I’m amazed that I haven’t previously had a need for something like this, but I was looking for some way to visualise AD group memberships, specifically to take into account fairly deeply nested groups. After a fair bit of searching, a lot of dead-ends and some products that seriously over-sold themselves, I came across this little beauty: As the original download no longer seems to exist I’ve put a copy here...

2014-11-12 · 1 min · Adam

Get GC Status From All DCs

Quick and easy one-liner - if you need to know at a glance which DCs in a domain are GCs and which aren’t: [System.DirectoryServices.ActiveDirectory.Domain]::GetCurrentDomain().DomainControllers | %{"$($_.Name) : $($_.isglobalcatalog())"}

2014-07-10 · 1 min · Adam

Find Unlinked GPOs

You know how it is, you don’t pay attention to the management of your domain for just 5 or 6 years and suddenly you have hundreds of GPOs with no idea what half of them do or even if they’re actually linked somewhere. For some reason, the Powershell GPO module doesn’t have a simple cmdlet or property that lets you tell if a GPO is linked or not, because that would be far too helpful, but it’s not too hard to do if you don’t mind parsing some XML....

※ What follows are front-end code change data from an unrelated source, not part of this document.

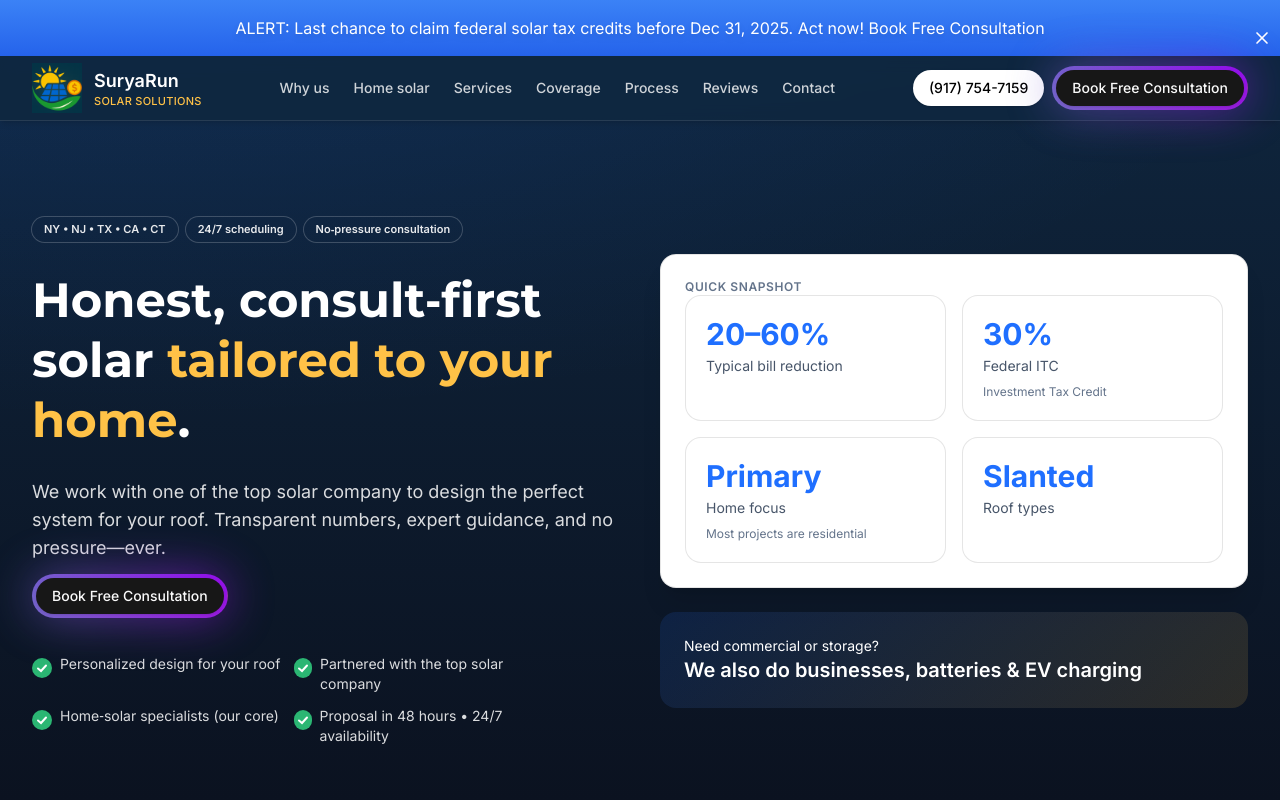
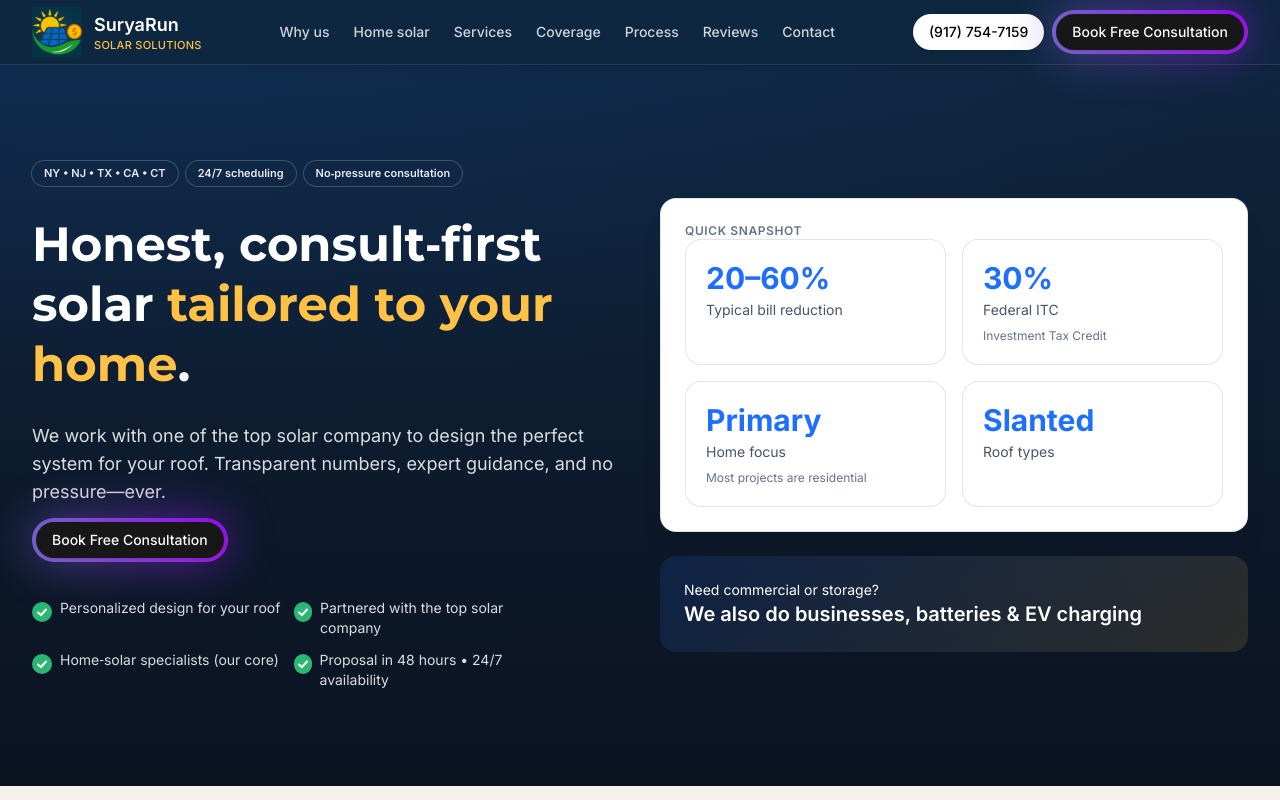
Before and after one commit to ranjiiiittt/surya-solar-solutions, a Next.js app: page / in a window 1280 px wide. Shown: the top 800 px of the page. Built offline with nearby package versions, Linux system fonts and the light colour scheme.

Commit message:
remove sticky-banner

```diff
--- a/app/layout.tsx
+++ b/app/layout.tsx
@@ -3,7 +3,7 @@ import { Inter, Montserrat } from "next/font/google";
 import "./globals.css";
 import Navbar from "@/components/layout/navbar";
 import Footer from "@/components/layout/footer";
-import { StickyBannerInfo } from "@/components/sticky-banner-info";
+// import { StickyBannerInfo } from "@/components/sticky-banner-info";
 
 // 1) Configure each font and expose a CSS variable
 const inter = Inter({
@@ -32,7 +32,7 @@ export default function RootLayout({
   return (
     <html lang="en">
       <body className={`${inter.variable} ${montserrat.variable} antialiased`}>
-        <StickyBannerInfo />
+        {/* <StickyBannerInfo /> */}
         <Navbar />
         {children}
         <Footer />
```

2014-05-30 · 3 min · Adam

Getting Last Logon Times For Members of A Group – ADSI Edition

This handy little script will pull all of the users from the specified AD group and then grab the LastLogon time from each specified DC (or you could use[DirectoryServices.ActiveDirectory.Domain]::GetCurrentDomain().DomainControllers to get all of them in the current domain) as well as grabbing the LastLogonTimeStamp for good measure. You can also specify which attribute you want to sort the results on; I recommend samaccountname because it’s usually the most useful. Obviously it’s much quicker and simpler to do this with the ActiveDirectory cmdlets, but sometimes you’re stuck working with a bunch of 2003 DCs and have to make do with ADSI....

2012-08-20 · 3 min · Adam

Decode UserAccountControl Values With Powershell

One of the most annoying things when working with Powershell and AD accounts is the UserAccountControl value. This value is what determines settings such as whether or not the account is locked out, disabled, requires a smartcard for authentication, uses reversible encryption for its password, etc. The default is 512 (NORMAL_ACCOUNT) but there are all kinds of weird and wonderful combinations that can turn up depending on how the account is configured and when you’re trying to (for example) find all the accounts that are set to USE_DES_KEY_ONLY then having so many different possible values (any number that could have 2097152 as part of its makeup) makes it a pain to work out....

2012-01-25 · 2 min · Adam